On Tuesday, January 28, 2014, the American Security Project hosted an event titled “Energy Choices 2014 – The Choices We Face for a Strong & Secure America”, with speakers, Todd Foley, Senior VP of Policy and Government Relations, American Council on Renewable Energy (ACORE), Scott Peterson, Senior Vice President of Communication, Nuclear Energy Institute (NEI), and David Wochner, Partner, K&L Gates.
In the opening comments, Andrew Holland, ASP’s senior fellow for Climate and Energy, suggested the history of energy transitions often occur abruptly, alluding to the current shale oil boom taking place in the United States. Holland pointed out the discussion regarding energy in the U.S. has managed to coast on choices that were made in the 1970s. The theme of the event circulated around this notion that an energy policy choice must be made if the U.S. is to move forward in the coming decade.
Speaking directly to this choice, Wochner stated that the U.S. must recognize the advantage they have in human capital and natural resources. The U.S. has the most robust inter- and intra- state pipeline infrastructure in the world. Production and the technical know-how are in place. The impediments are coming from the Department of Energy which is creating further uncertainty and delay in the market. For Wocher the concern was not regulation – as he suggested regulation is quite American – rather the inconsistency in regulation and the lack of certainty on U.S. energy policy.
You can find the full report here: America’s Energy Choices 2014
Foley suggested a similar point. As the trajectory of energy is highly dependent on policy from the government, the lag associated with policy formulation and market innovation creates gaps that “chill the market.” Foley pointed out despite the boom in natural gas in the U.S., the U.S. has become the “Saudi Arabia of renewable energy.” Therefore an increasing emphasis on diversity of supply is not only a pinnacle of energy security, but a viable long-term strategy for the climate.

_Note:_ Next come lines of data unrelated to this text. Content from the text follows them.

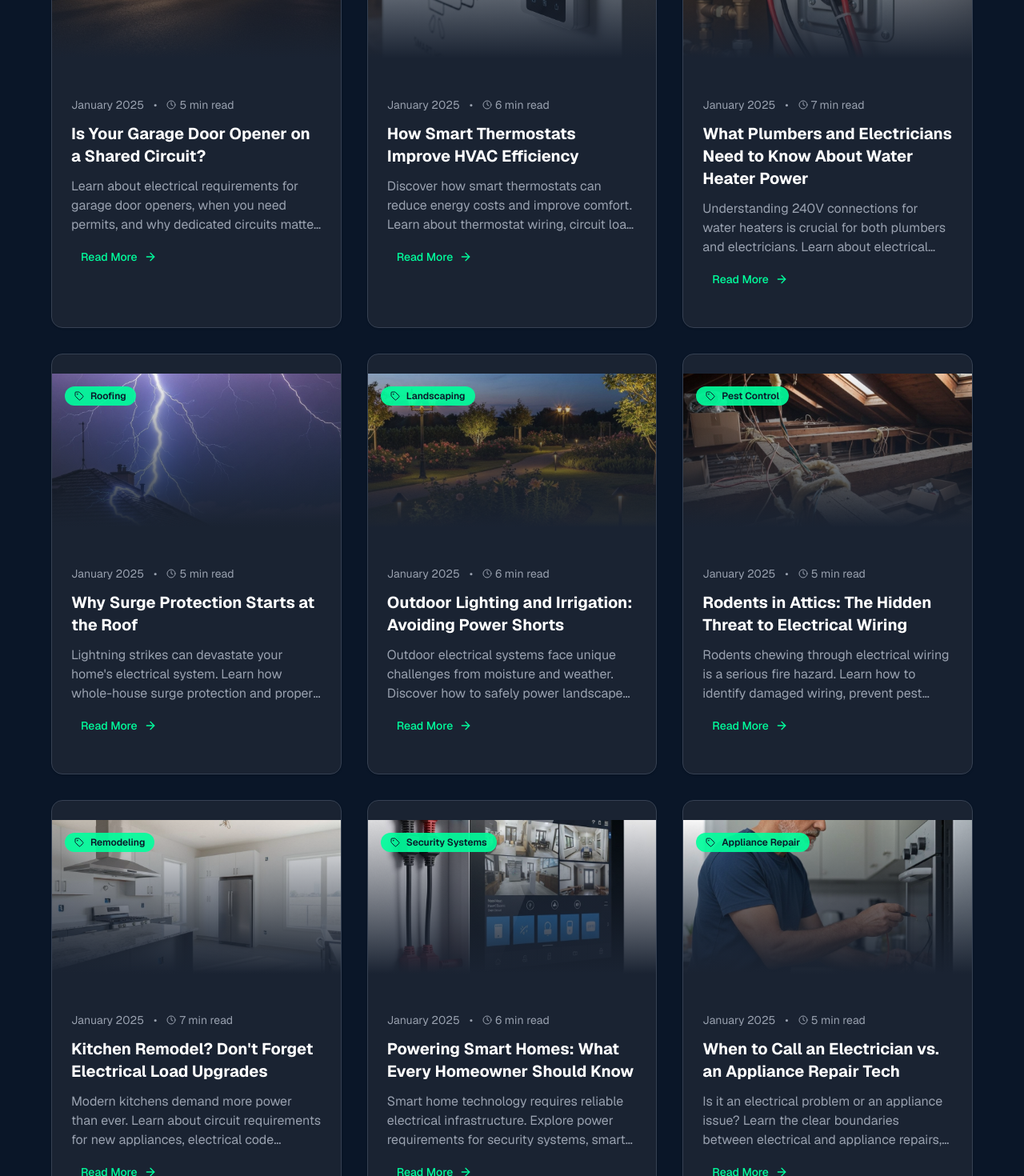
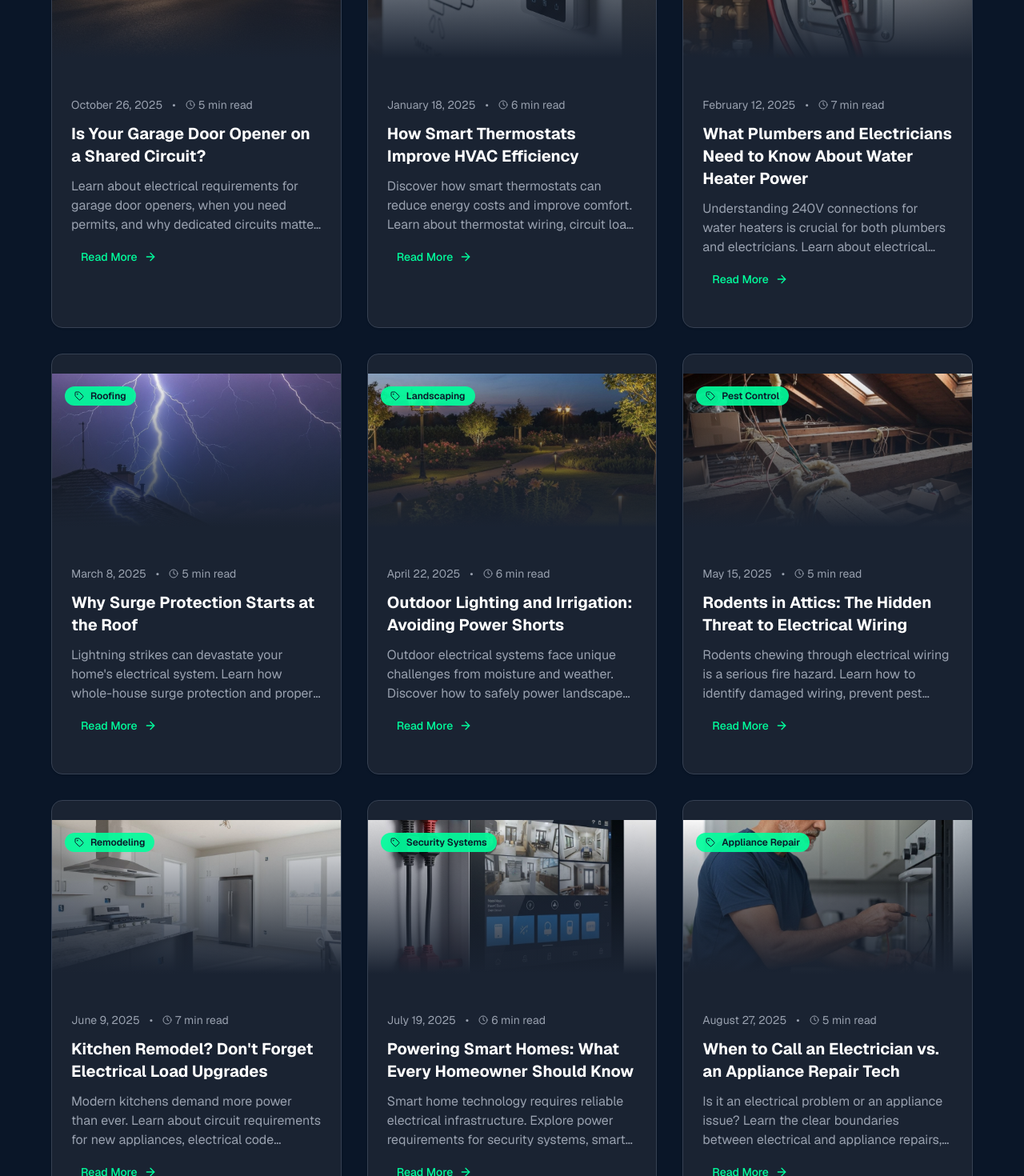
Before and after one commit to mapseffect/websites, a Next.js app: page /blog in a window 1280 px wide. Shown: the part 660-2130 px from the top of the page at 80% size. Built offline with nearby package versions, Linux system fonts and the light colour scheme.

Commit message:
feat: update blog post dates with random distribution
Spread dates from January 18, 2025, to October 26, 2025.

Co-authored-by: null <221630119+mapseffect@users.noreply.github.com>

```diff
--- a/app/blog/page.tsx
+++ b/app/blog/page.tsx
@@ -25,7 +25,7 @@ export default function BlogListingPage() {
       category: "Garage Doors",
       readTime: "5 min read",
       image: "/garage-door-night.jpg",
-      date: "January 2025",
+      date: "October 26, 2025",
     },
     {
       title: "How Smart Thermostats Improve HVAC Efficiency",
@@ -35,7 +35,7 @@ export default function BlogListingPage() {
       category: "HVAC",
       readTime: "6 min read",
       image: "/smart-thermostat-hvac.jpg",
-      date: "January 2025",
+      date: "January 18, 2025",
     },
     {
       title: "What Plumbers and Electricians Need to Know About Water Heater Power",
@@ -45,7 +45,7 @@ export default function BlogListingPage() {
       category: "Plumbing",
       readTime: "7 min read",
       image: "/water-heater-electrical.jpg",
-      date: "January 2025",
+      date: "February 12, 2025",
     },
     {
       title: "Why Surge Protection Starts at the Roof",
@@ -55,7 +55,7 @@ export default function BlogListingPage() {
       category: "Roofing",
       readTime: "5 min read",
       image: "/lightning-roof-protection.jpg",
-      date: "January 2025",
+      date: "March 8, 2025",
     },
     {
       title: "Outdoor Lighting and Irrigation: Avoiding Power Shorts",
@@ -65,7 +65,7 @@ export default function BlogListingPage() {
       category: "Landscaping",
       readTime: "6 min read",
       image: "/outdoor-lighting-landscape.jpg",
-      date: "January 2025",
+      date: "April 22, 2025",
     },
     {
       title: "Rodents in Attics: The Hidden Threat to Electrical Wiring",
@@ -75,7 +75,7 @@ export default function BlogListingPage() {
       category: "Pest Control",
       readTime: "5 min read",
       image: "/attic-wiring-rodent-damage.jpg",
-      date: "January 2025",
+      date: "May 15, 2025",
     },
     {
       title: "Kitchen Remodel? Don't Forget Electrical Load Upgrades",
@@ -85,7 +85,7 @@ export default function BlogListingPage() {
       category: "Remodeling",
       readTime: "7 min read",
       image: "/kitchen-remodel-electrical.jpg",
-      date: "January 2025",
+      date: "June 9, 2025",
     },
     {
       title: "Powering Smart Homes: What Every Homeowner Should Know",
@@ -95,7 +95,7 @@ export default function BlogListingPage() {
       category: "Security Systems",
       readTime: "6 min read",
       image: "/smart-home-security-electrical.jpg",
-      date: "January 2025",
+      date: "July 19, 2025",
     },
     {
       title: "When to Call an Electrician vs. an Appliance Repair Tech",
@@ -105,7 +105,7 @@ export default function BlogListingPage() {
       category: "Appliance Repair",
       readTime: "5 min read",
       image: "/appliance-electrical-repair.jpg",
-      date: "January 2025",
+      date: "August 27, 2025",
     },
     {
       title: "GFCI Protection for Pools: The Silent Lifesaver",
@@ -115,7 +115,7 @@ export default function BlogListingPage() {
       category: "Pool Services",
       readTime: "6 min read",
       image: "/pool-gfci-electrical-safety.jpg",
-      date: "January 2025",
+      date: "September 14, 2025",
     },
   ]
 
```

Peterson posited a parallel point suggesting energy diversity is necessary for safeguarding the base load of energy output during supply shocks and additionally meeting climate goals. Alongside renewable energy and hydrocarbons, nuclear energy plays a substantial role in price stability and clean energy generation.
All three speakers were in consensus regarding the energy landscape in the United States. The discussion regarding what choices need to me made are influenced by the transformations we are seeing take place in the global energy market. To rejuvenate U.S. energy policy a discussion concerning energy security, economic stability and environmental sustainability must take place.
You can listen to or watch the event here: